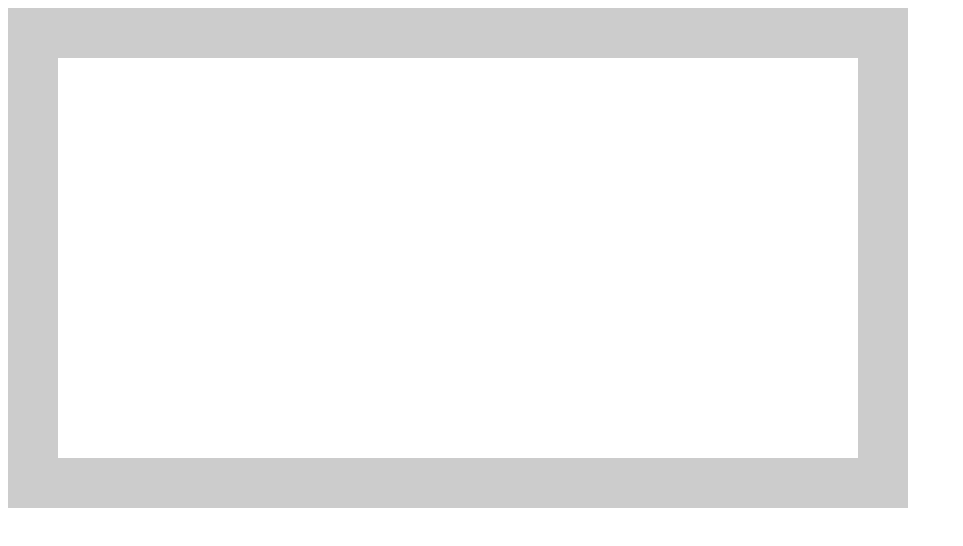
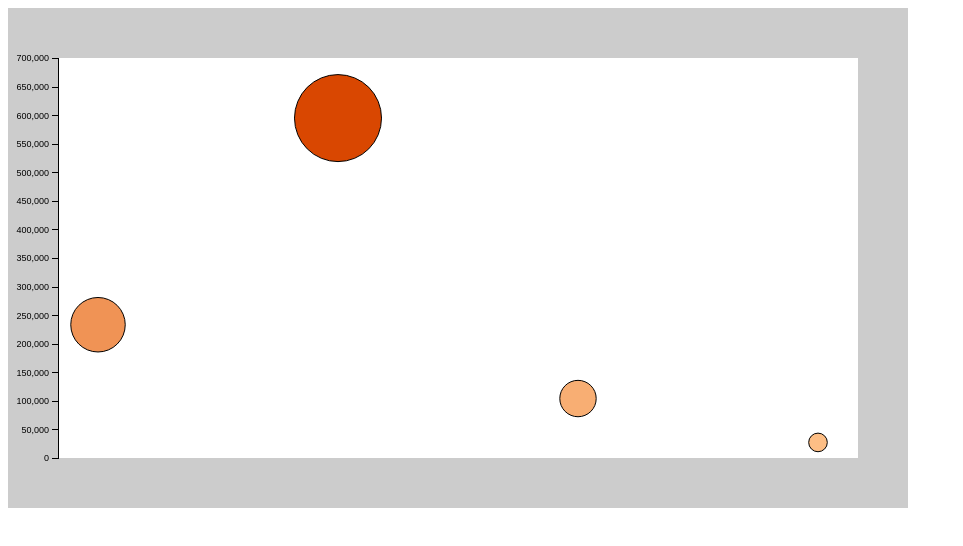
Before and after one commit to jinskee/Unit-3, a plain HTML site: page boilerplate/index.html in a window 1280 px wide. Shown: the whole page, without its empty margins (0-963 px from the left). Drawn offline with Linux system fonts and the light colour scheme.

Commit message:
Continue Work on Chapter 8

```diff
--- a/boilerplate/css/style.css
+++ b/boilerplate/css/style.css
@@ -1 +1,16 @@
 /*Add CSS styles here*/
+/*Example 3.10*/
+.axis path,
+.axis line {
+    fill: none;
+    stroke: black;
+    stroke-width: 1px;
+    shape-rendering: crispEdges;
+}
+
+.axis text {
+    font-family: sans-serif;
+    font-size: 0.9em;
+}
+
+/*Example 3.13*/
--- a/boilerplate/js/main.js
+++ b/boilerplate/js/main.js
@@ -23,6 +23,100 @@ window.onload = function(){
         .attr("y", 50) //Position from top on the y (vertical) axis
         .style("fill", "#FFFFFF"); //fill color
 
+    //var dataArray = [10, 20, 30, 40, 50]
+    var cityPop = [
+        {
+            city: 'Madison',
+            population: 233209
+        },
+        {
+            city: 'Milwaukee',
+            population: 594833
+        },
+        {
+            city: 'Green Bay',
+            population: 104057
+        },
+        {
+            city: 'Superior',
+            population: 27244
+        }
+    ];
+
+    var x = d3.scaleLinear() //create the scale
+        .range([90, 810]) //output the min and max
+        .domain([0, 3]); //input min and max
+
+        //console.log(x)
+
+    //find the minimum value of the array
+    var minPop = d3.min(cityPop, function(d){
+        return d.population;
+    });
+
+    //find the maximum value of the array
+    var maxPop = d3.max(cityPop, function(d){
+        return d.population;
+    });
+
+    //scale for circles center y coordinate
+    var y = d3.scaleLinear()
+        .range([450, 50]) //was 440, 95])
+        .domain([0, 700000]); //was minPop, MaxPop
+            //minPop,
+            //maxPop
+
+
+    //color scale generator
+    var color = d3.scaleLinear()
+        .range([
+            "#FDBE85",
+            "#D94701"
+        ])
+        .domain([
+            minPop,
+            maxPop
+        ]);
+
+    var circles = container.selectAll(".circles") //No circles yet
+        .data(cityPop) //here we feed in an array
+        .enter() //mysterious
+        .append("circle") //add a circle for each datum
+        .attr("class", "circles") //apply a class name to all circles
+        .attr("id", function(d){ //circle radius
+            //console.log("d:", d, "i:", i); //lets look
+            return d.city;
+        })
+        .attr("r", function(d){
+            //calculate the radius based on population value as circle area
+            var area = d.population * 0.01;
+            return Math.sqrt(area/Math.PI);
+        })
+        .attr("cx", function(d, i){//x coordinate
+            //use the index to place each circle horizontally
+            return x(i);//90 + (i *180);
+        })
+        .attr("cy", function(d){ //y coordinate
+            //Subtract value from 450 to "grow" circles up from the bottom instead of down from the top
+            return y(d.population);//450 - (d.population * 0.0005);
+        })
+        .style("fill", function(d, i){//add a fill color based on the stroke generator
+            return color(d.population);
+        })
+        .style("stroke", "#000"); //Black circle stroke
+        //add axis
+        var yAxis = d3.axisLeft(y);
+
+        //create axis g element and add axis
+        var axis = container.append("g")
+            .attr("class", "axis")
+            .attr("transform", "translate(50, 0)")
+            .call(yAxis);
+
+        //yAxis(axis);
+
+
+
         console.log(container);
         console.log(innerRect);
 };
```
##############################
**Work required:**
Your response must reproduce every line of the data exactly, with images omitted.

**Expected answer:**
Before and after one commit to jinskee/Unit-3, a plain HTML site: page boilerplate/index.html in a window 1280 px wide. Shown: the whole page, without its empty margins (0-963 px from the left). Drawn offline with Linux system fonts and the light colour scheme.

Commit message:
Continue Work on Chapter 8

```diff
--- a/boilerplate/css/style.css
+++ b/boilerplate/css/style.css
@@ -1 +1,16 @@
 /*Add CSS styles here*/
+/*Example 3.10*/
+.axis path,
+.axis line {
+    fill: none;
+    stroke: black;
+    stroke-width: 1px;
+    shape-rendering: crispEdges;
+}
+
+.axis text {
+    font-family: sans-serif;
+    font-size: 0.9em;
+}
+
+/*Example 3.13*/
--- a/boilerplate/js/main.js
+++ b/boilerplate/js/main.js
@@ -23,6 +23,100 @@ window.onload = function(){
         .attr("y", 50) //Position from top on the y (vertical) axis
         .style("fill", "#FFFFFF"); //fill color
 
+    //var dataArray = [10, 20, 30, 40, 50]
+    var cityPop = [
+        {
+            city: 'Madison',
+            population: 233209
+        },
+        {
+            city: 'Milwaukee',
+            population: 594833
+        },
+        {
+            city: 'Green Bay',
+            population: 104057
+        },
+        {
+            city: 'Superior',
+            population: 27244
+        }
+    ];
+
+    var x = d3.scaleLinear() //create the scale
+        .range([90, 810]) //output the min and max
+        .domain([0, 3]); //input min and max
+
+        //console.log(x)
+
+    //find the minimum value of the array
+    var minPop = d3.min(cityPop, function(d){
+        return d.population;
+    });
+
+    //find the maximum value of the array
+    var maxPop = d3.max(cityPop, function(d){
+        return d.population;
+    });
+
+    //scale for circles center y coordinate
+    var y = d3.scaleLinear()
+        .range([450, 50]) //was 440, 95])
+        .domain([0, 700000]); //was minPop, MaxPop
+            //minPop,
+            //maxPop
+
+
+    //color scale generator
+    var color = d3.scaleLinear()
+        .range([
+            "#FDBE85",
+            "#D94701"
+        ])
+        .domain([
+            minPop,
+            maxPop
+        ]);
+
+    var circles = container.selectAll(".circles") //No circles yet
+        .data(cityPop) //here we feed in an array
+        .enter() //mysterious
+        .append("circle") //add a circle for each datum
+        .attr("class", "circles") //apply a class name to all circles
+        .attr("id", function(d){ //circle radius
+            //console.log("d:", d, "i:", i); //lets look
+            return d.city;
+        })
+        .attr("r", function(d){
+            //calculate the radius based on population value as circle area
+            var area = d.population * 0.01;
+            return Math.sqrt(area/Math.PI);
+        })
+        .attr("cx", function(d, i){//x coordinate
+            //use the index to place each circle horizontally
+            return x(i);//90 + (i *180);
+        })
+        .attr("cy", function(d){ //y coordinate
+            //Subtract value from 450 to "grow" circles up from the bottom instead of down from the top
+            return y(d.population);//450 - (d.population * 0.0005);
+        })
+        .style("fill", function(d, i){//add a fill color based on the stroke generator
+            return color(d.population);
+        })
+        .style("stroke", "#000"); //Black circle stroke
+        //add axis
+        var yAxis = d3.axisLeft(y);
+
+        //create axis g element and add axis
+        var axis = container.append("g")
+            .attr("class", "axis")
+            .attr("transform", "translate(50, 0)")
+            .call(yAxis);
+
+        //yAxis(axis);
+
+
+
         console.log(container);
         console.log(innerRect);
 };
```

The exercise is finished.